━━━ Given data
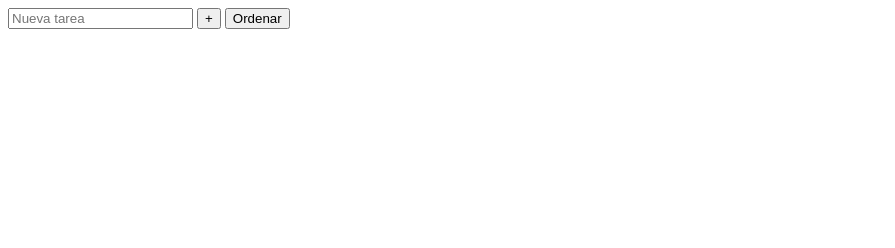
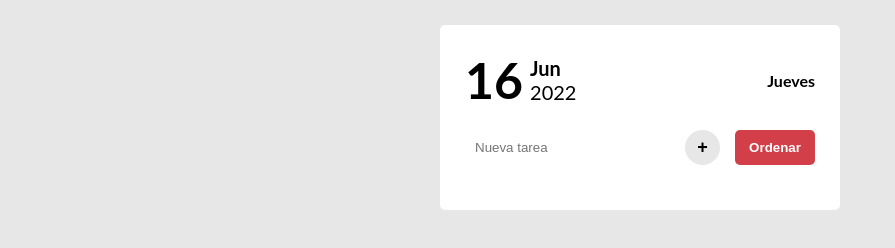
Before and after one commit to joseignaciods/Lista_de_Chequeo, a plain HTML site: page index.html in a window 1280 px wide. Shown: the whole page, without its empty margins (0-895 px from the left). Drawn offline with Linux system fonts and the light colour scheme.

Commit message:
Commit de la lista funcionando correctamente

```diff
--- a/index.html
+++ b/index.html
@@ -5,25 +5,27 @@
     <meta http-equiv="X-UA-Compatible" content="IE=edge">
     <meta name="viewport" content="width=device-width, initial-scale=1.0">
     <title>Lista de Chequeo</title>
+    <link rel="stylesheet" href="style.css">
+    <script src= "script.js" type = "text/javascript" defer></script>
 </head>
 <body>
     <div class="list roundBorder">
         <div class="date">
             <div class="dateLeft">
-                <div id="dateNumber">
+                <div id="dateNumber"></div>
+                <div>
                     <div id="dateMonth"></div>
                     <div id="dateYear"></div>
                 </div>
             </div>
+            <div id="dateText"></div>
         </div>
-        <div id="dateText"></div>
+        <form onsubmit="addNewTask(event)">
+            <input type = "text" name = "taskText" autocomplete = "off" placeholder = "Nueva tarea" class="roundBorder">
+            <button type="submit" class="addTaskButton">+</button>
+            <button type="button" class="orderButton roundBorder" onclick="renderOrdererTasks()">Ordenar</button>
+        </form>
+        <div id="tasksContainer"></div>
     </div>
-    <form onsubmit="addNewTask(event)">
-        <input type = "text" name = "taskText" autocomplete = "off" placeholder = "Nueva tarea" class="roundBorder">
-        <button type="submit" class="addTaskButton">+</button>
-        <button type="button" class="orderButton roundBorder" onclick="renderOrdererTasks()">Ordenar</button>
-    </form>
-    <div id="taskContainer"></div>
-
 </body>
 </html>
--- a/script.js
+++ b/script.js
@@ -5,10 +5,11 @@ const dateMonth = document.getElementById("dateMonth");
 const dateYear = document.getElementById("dateYear");
 
 //Contenedor de Tareas
-const taskContainer = document.getElementById('taskContainer');
+const tasksContainer = document.getElementById('tasksContainer');
 
+//Setear la hora
 const setDate = () => {
-    const date = setDate();
+    const date = new Date();
     dateNumber.textContent = date.toLocaleString("es", { day: "numeric" });
     dateText.textContent = date.toLocaleString("es", { weekday: "long" });
     dateMonth.textContent = date.toLocaleString("es", { month: "short" });
@@ -17,8 +18,32 @@ const setDate = () => {
 
 const addNewTask = event => {
     event.preventDefault();
-    const { value } = event.target.task
+    const { value } = event.target.taskText;
+    if(!value) return;
+    const task = document.createElement('div');
+    task.classList.add('task', 'roundBorder');
+    task.addEventListener('click', changeTaskState);
+    task.textContent = value;
+    tasksContainer.prepend(task);
+    event.target.reset();
 };
 
 
+
+const changeTaskState = event =>{
+    event.target.classList.toggle('done');
+};
+
+const order = () =>{
+    const done = [];
+    const toDO = [];
+    tasksContainer.childNodes.forEach(elemento =>{
+        elemento.classList.contains('done') ? done.push(elemento) : toDO.push(elemento)
+    })
+    return [...toDO, ...done]
+}
+
+const renderOrdererTasks = () =>{
+    order().forEach(elemento => tasksContainer.appendChild(elemento))
+}
 setDate();
--- a/style.css
+++ b/style.css
@@ -0,0 +1,104 @@
+:root {
+    --primary : #A5C882;
+    --secondary : #D33F49;
+    --light : #fff ;
+    --dark : #000;
+    --diabled : #e7e7e7;
+    }
+
+body{
+    font-family:'Lato', sans-serif;
+    margin: 0;
+    height: 100vh;
+    background-color: var(--diabled);
+}
+*:first-letter{
+    text-transform:capitalize ;
+}
+
+
+.roundBorder {
+    border-radius: 5px;
+}
+.list{
+margin:25px auto;
+padding:25px;
+background-color:var(--light);
+width: 100%;
+max-width:350px;
+}
+.date{
+    display: flex;
+    align-items: center;
+    justify-content: space-between;
+}
+.dateLeft{
+    display: flex;
+    align-items: center;
+}
+
+#dateNumber{
+    font-size: 50px;
+}
+
+#addText{
+    letter-spacing: 3px;
+    text-transform: uppercase;
+}
+#dateMonth ,
+#dateNumber ,
+#dateText {
+    font-weight : bold;
+}
+
+#dateMonth,
+#dateYear{
+    margin-left: 7px;
+    font-size: 20px;
+}
+form{
+    margin:20px 0;
+    display:grid;
+    grid-auto-flow: column;
+    grid-template-columns: auto 35px auto;
+    grid-column-gap: 15px;
+}
+input{
+    border: none;
+    padding-left: 10px;
+    background-color: var(--disabled);
+}
+input:focus{
+    outline: none;
+}
+
+.addTaskButton ,
+.orderButton {
+    border : none;
+    font-weight : bold;
+    cursor : pointer;
+}
+.addTaskButton {
+    height: 35px;
+    border-radius: 50%;
+    font-size : 18px;
+    background-color : var(--diabled);
+}
+
+.orderButton{
+    background-color: var(--secondary);
+    color: var(--light);
+}
+
+.task{
+    background-color: var(--primary);
+    padding: 15px;
+    margin-top: 15px;
+    color: var(--light);
+    cursor: pointer;
+}
+.done{
+    background-color: var(--disabled);
+    text-decoration: line-through;
+    color: var(--dark);
+}
```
━━━━━━
■ **Task goal**
From the records above, copy every line that includes the word "grid".

■ **Result for this exercise**
+    display:grid;
+    grid-auto-flow: column;
+    grid-template-columns: auto 35px auto;
+    grid-column-gap: 15px;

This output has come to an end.